:: Your assignment ::
Copy every line of the records below where the word "flowchart" occurs.
───
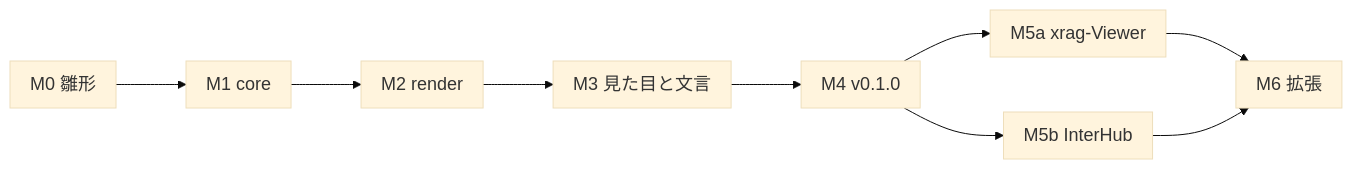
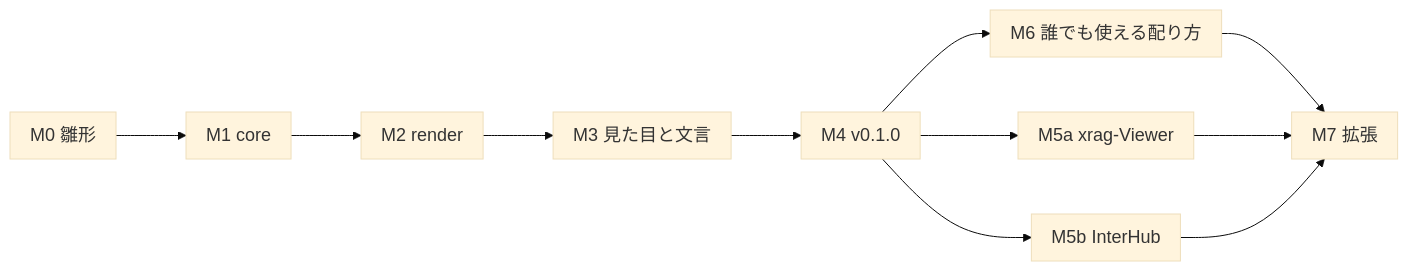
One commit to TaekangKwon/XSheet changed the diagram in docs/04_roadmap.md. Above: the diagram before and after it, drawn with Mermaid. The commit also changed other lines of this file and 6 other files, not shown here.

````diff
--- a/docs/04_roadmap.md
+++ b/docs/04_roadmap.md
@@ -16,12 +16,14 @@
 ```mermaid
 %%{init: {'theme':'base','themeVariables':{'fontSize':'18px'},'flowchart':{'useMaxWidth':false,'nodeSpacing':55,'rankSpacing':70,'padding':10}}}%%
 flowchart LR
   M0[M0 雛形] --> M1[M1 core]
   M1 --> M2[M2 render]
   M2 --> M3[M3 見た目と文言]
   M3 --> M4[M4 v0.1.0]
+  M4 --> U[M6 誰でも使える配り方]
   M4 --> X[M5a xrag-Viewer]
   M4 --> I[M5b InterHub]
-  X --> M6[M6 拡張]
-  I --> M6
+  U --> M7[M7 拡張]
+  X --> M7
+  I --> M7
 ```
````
───
:: Result ::
 %%{init: {'theme':'base','themeVariables':{'fontSize':'18px'},'flowchart':{'useMaxWidth':false,'nodeSpacing':55,'rankSpacing':70,'padding':10}}}%%
 flowchart LR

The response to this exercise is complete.